A.D. Burtschi left his mark on Putnam City community

PREP BASKETBALL

Story by Cameron Jourdan – The Oklahoman

WARR ACRES — Archie Dean Burtschi was a man of his word.

Vernon Belcher was Putnam City High’s principal back in 1982. He had an agreement with a coach from Kentucky to come lead the Pirates’ boys basketball team. Yet on the first day of school, Belcher got notice his new hire wasn’t coming. He immediately called Burtschi, who was at Mount St. Mary. “Being a very honorable man, he would not leave at that late of a date and leave them shorthanded,” Belcher said. For the 1982-83 season, Belcher coached Putnam City. As soon as it concluded, he made another call to Burtschi, who would accept a job at the place he spent three decades and changed countless lives. “There are guys who coach for the notoriety, who coach for the money,” Belcher said. “But there were a few of us who totally love the game. A.D. was one of those. He was like a second father to all of his players.”

A.D. Burtschi died Thursday night due to kidney failure. He was 70. His funeral is set for 11 a.m. Wednesday at Warr Acres’ St. Charles Borromeo Catholic Church and open to the public.

Burtschi spent 39 years coaching at the high school level. Respect became a word synonymous with his successful career. He earned it from everyone — his players, opposing coaches, fans — and it’s why more than 100 former players showed up to his final game, a 60-59 Putnam City victory against rival Putnam West in 2016. Burtschi collected 752 career wins across his two head coaching stops. He coached his first seven years at Mount St. Mary before spending the next 32 roaming the halls and gym at Putnam City. He sits third on the all-time wins list for Oklahoma boys basketball coaches, trailing only Boney Matthews and Ray West, who died earlier this summer. Burtschi’s coaching style transcended generations, his remarkable flair and leadership prevailing in each locker room he stepped into.

Edmond North girls basketball coach Pete Papahronis played at Putnam City during Burtschi’s first two seasons and later was an assistant coach after playing professionally in Europe. Papahronis said Burtschi was able to sustain success because his coaching style never wavered. “Kids only know what they’re taught,” Papahronis said. “Hard work, discipline, character, Christian values. He never veered away from that. He stood true to who he was and what he believed in. I don’t think those things ever go out of style.”

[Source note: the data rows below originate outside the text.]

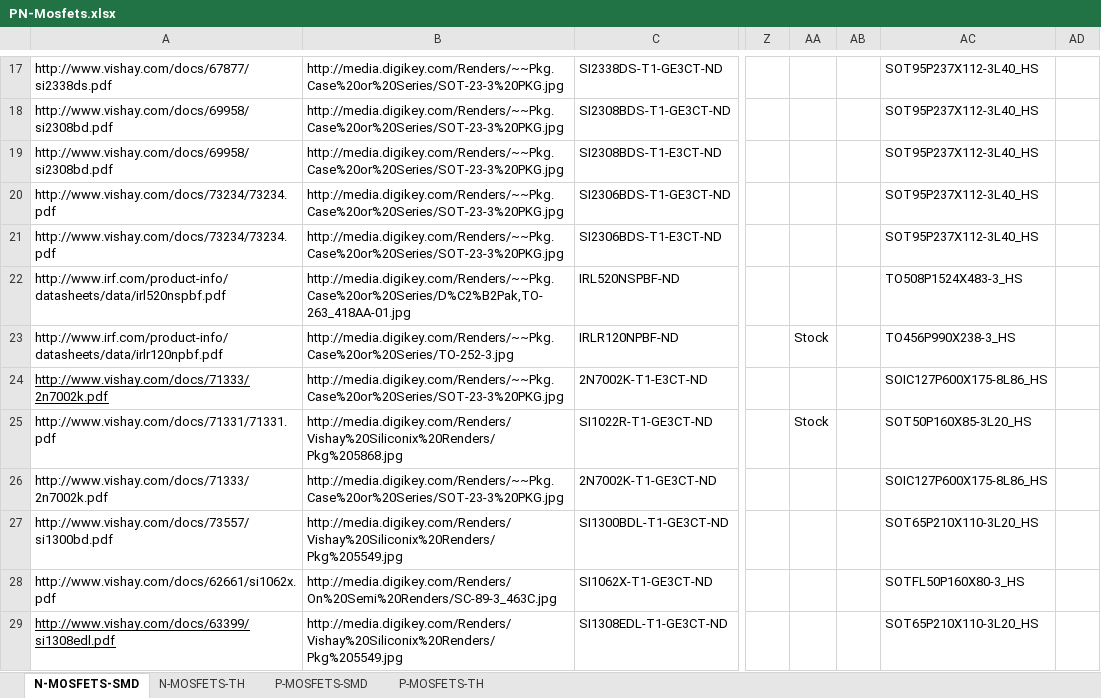
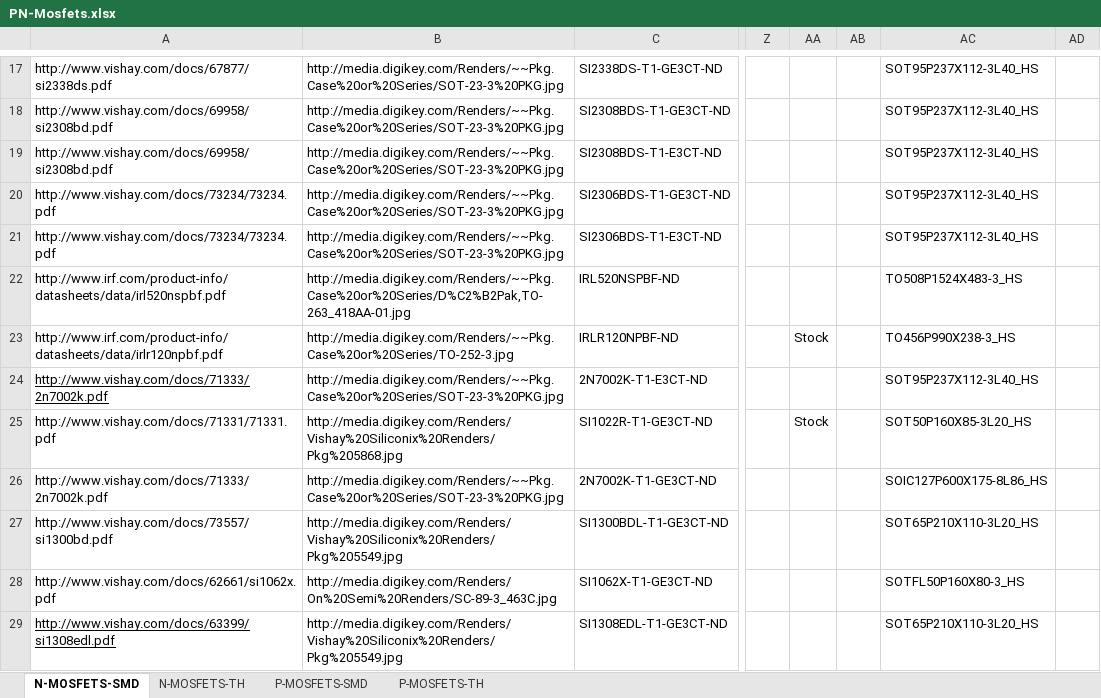
Before and after one commit to NVSL/GadgetronEagleLibs, an Excel workbook: Digikey/PN-Mosfets.xlsx, sheet N-MOSFETS-SMD, drawn as a sheet; only a part is shown, gaps mark what is left out; values as stored, in another font and other column widths than the file's, no borders; the diff names each change by its address in the sheet, - before the commit and + after, or states it on an @@ line.

Commit message:
Tweak SOT package and fix typo in Excel data
git-svn-id: svn+ssh://bbfs-01.calit2.net/grw/Gordon/svn/trunk/Gadgets/Libraries/Parts@21486 2cf53259-273a-af40-bda6-69d31023b8ec

```diff
--- a/Digikey/PN-Mosfets.xlsx (sheet N-MOSFETS-SMD)
+++ b/Digikey/PN-Mosfets.xlsx (sheet N-MOSFETS-SMD)
-AC24: SOIC127P600X175-8L86_HS
+AC24: SOT95P237X112-3L40_HS
```
Also changed, not shown: 3 other files.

Burtschi was born in Chickasha and went to the now defunct St. Joseph’s Academy in high school. Both his parents had died by the time he was 5, and the Burtschi family adopted him. He went on to play basketball at Oklahoma City University. His son, Jacob, said a bum knee made A.D. end his playing career sooner than he wanted. It just gave A.D. the pathway into coaching.

Bill Robertson, who coached 23 years at Putnam North, said A.D.’s impact on basketball in the Putnam City area was unmatched. “He was a superb basketball coach,” Robertson said. “He handled the young men very well. He did a tremendous job and really put Putnam City on the map.”

His accolades earned him spots in multiple hall of fames including the Oklahoma Basketball Coaches Associations. On Friday, Burtschi was inducted into Putnam City’s inaugural Athletics Hall of Fame class. Only a day after his passing, his three grandsons, Jackson Burtschi, Jordan Flinton and Braden Hudson, accepted the award on his behalf.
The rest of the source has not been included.